In 2013, Bruce was awarded the prestigious Western Australian of the Year Award for his medical research and charity work, including his work with The Fathering Project.
Dr Bruce Robinson is the author of bestselling books Daughters and their Dads, Fathering from the Fast Lane and The Blue Book of Tips for Fathers & Father-Figures, and is the co-creator of number of DVDs for fathers and father-figures.
As a doctor, teacher and scientist, Bruce has published over 200 professional papers and has received numerous awards. In addition, for over twenty years he has been researching and lecturing on fathering, with thousands of people in six different countries hearing his talks on how to be a better dad.
Bruce leads The Fathering Project team at The University of Western Australia. His work with The Fathering Project largely earned him the title of Western Australian of the Year in 2013.

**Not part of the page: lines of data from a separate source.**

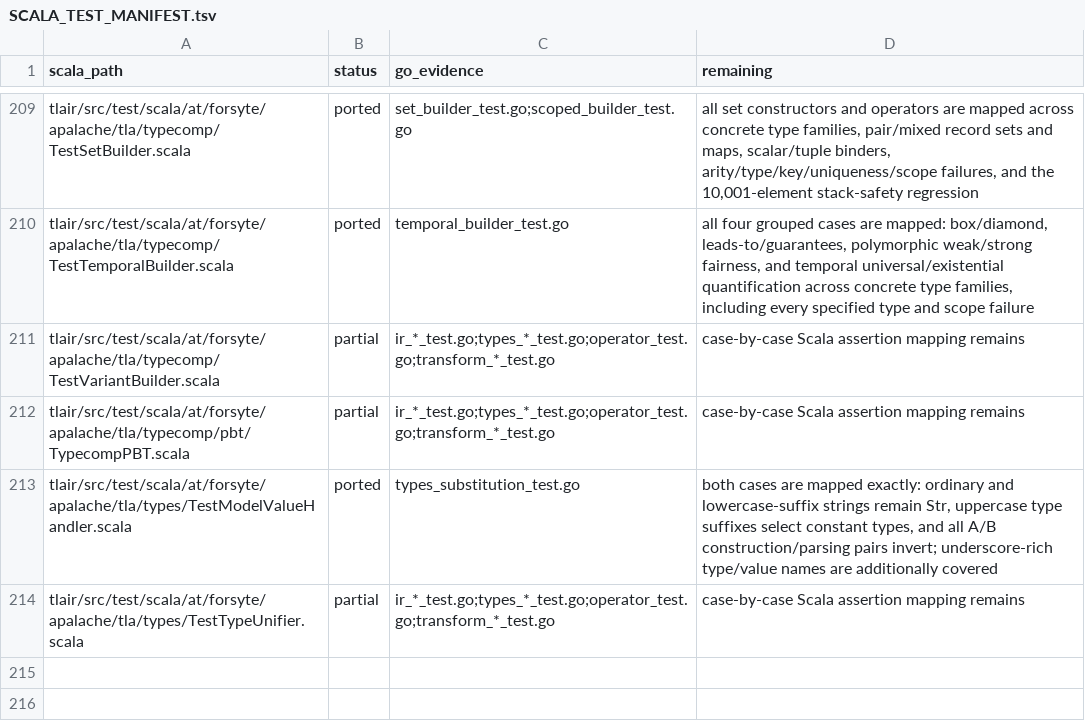
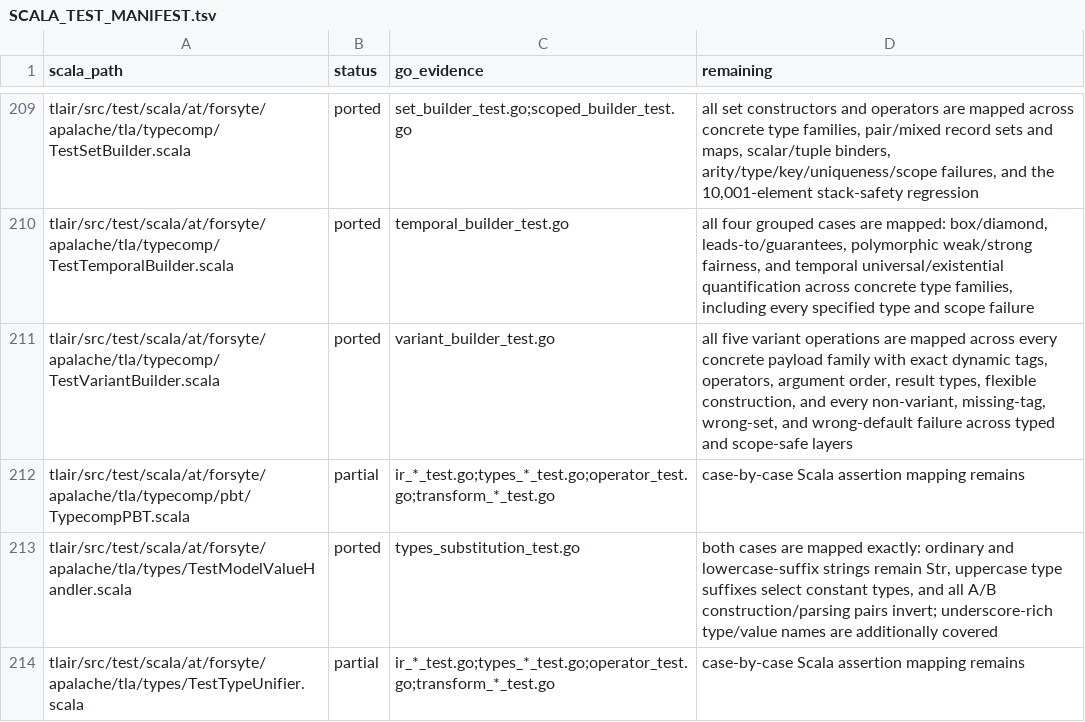
Before and after one commit to glycerine/apalache-go, a TSV file: pkg/SCALA_TEST_MANIFEST.tsv, drawn as a sheet; only a part is shown, gaps mark what is left out.

```diff
--- a/pkg/SCALA_TEST_MANIFEST.tsv
+++ b/pkg/SCALA_TEST_MANIFEST.tsv
@@ -210,3 +210,3 @@ tlair/src/test/scala/at/forsyte/apalache/tla/typecomp/TestSetBuilder.scala	porte
 tlair/src/test/scala/at/forsyte/apalache/tla/typecomp/TestTemporalBuilder.scala	ported	temporal_builder_test.go	all four grouped cases are mapped: box/diamond, leads-to/guarantees, polymorphic weak/strong fairness, and temporal universal/existential quantification across concrete type families, including every specified type and scope failure
-tlair/src/test/scala/at/forsyte/apalache/tla/typecomp/TestVariantBuilder.scala	partial	ir_*_test.go;types_*_test.go;operator_test.go;transform_*_test.go	case-by-case Scala assertion mapping remains
+tlair/src/test/scala/at/forsyte/apalache/tla/typecomp/TestVariantBuilder.scala	ported	variant_builder_test.go	all five variant operations are mapped across every concrete payload family with exact dynamic tags, operators, argument order, result types, flexible construction, and every non-variant, missing-tag, wrong-set, and wrong-default failure across typed and scope-safe layers
 tlair/src/test/scala/at/forsyte/apalache/tla/typecomp/pbt/TypecompPBT.scala	partial	ir_*_test.go;types_*_test.go;operator_test.go;transform_*_test.go	case-by-case Scala assertion mapping remains
```
Also changed, not shown: pkg/SCALA_PORT_MANIFEST.tsv, 2 other files.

In his work as a cancer specialist, Dr Bruce Robinson has had to tell hundreds of men that they only had a short time left to live. For too many of these men, regret was a key reaction – “I wish I had spent more time with my family/with my children”. Bruce realised that there was a need for fathers to, as he puts it, “learn to live richly at the front end so you don’t have regrets at the back end” – in other words, to learn how to build those relationships with the family and improve that work/life balance so that down the track they don’t wish things could have been different.
From these humble beginnings more than 20 years ago, Bruce’s plan to educate fathers on how to be better dads, known as The Fathering Project, has developed into seminars and presentations at schools, workplaces and community groups, reaching thousands of people in six different countries.
In 2013, Bruce was the recipient of the prestigious Western Australian of the Year Award for for his advocacy of the benefits of good fathering and his establishment of the Fathering Project as well as for his ground-breaking cancer research, his volunteer work in medical clinics in rural Indonesia and his compassionate work in helping cancer patients and their doctors cope with the emotional demands of patients’ diagnosis and treatment.